*** Given data Section Begins ***

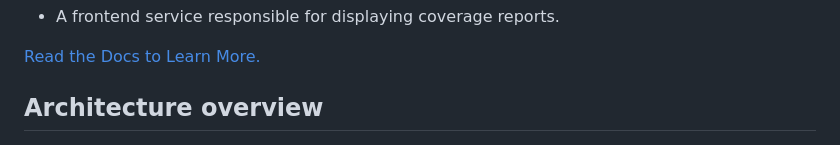
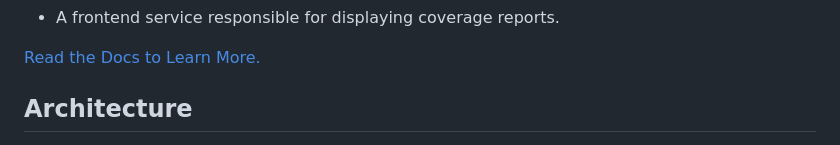
Before and after one commit to woshithh/canyon, a Markdown page: README.md, the part around the change. GitHub-like rendering.

Commit message:
feat: update readme

```diff
--- a/README.md
+++ b/README.md
@@ -55,7 +55,7 @@ Canyon is a JavaScript code coverage collection platform. We address the difficu
 
 [Read the Docs to Learn More.](https://docs.canyoncov.com)
 
-## Architecture overview
+## Architecture
 
 ![](./screenshots/architecture.png)
 
```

*** Given data Section Ends ***

- **Your objective**
Pictures aside, repeat every line of the data above exactly.

- **Output below**
Before and after one commit to woshithh/canyon, a Markdown page: README.md, the part around the change. GitHub-like rendering.

Commit message:
feat: update readme

```diff
--- a/README.md
+++ b/README.md
@@ -55,7 +55,7 @@ Canyon is a JavaScript code coverage collection platform. We address the difficu
 
 [Read the Docs to Learn More.](https://docs.canyoncov.com)
 
-## Architecture overview
+## Architecture
 
 ![](./screenshots/architecture.png)
 
```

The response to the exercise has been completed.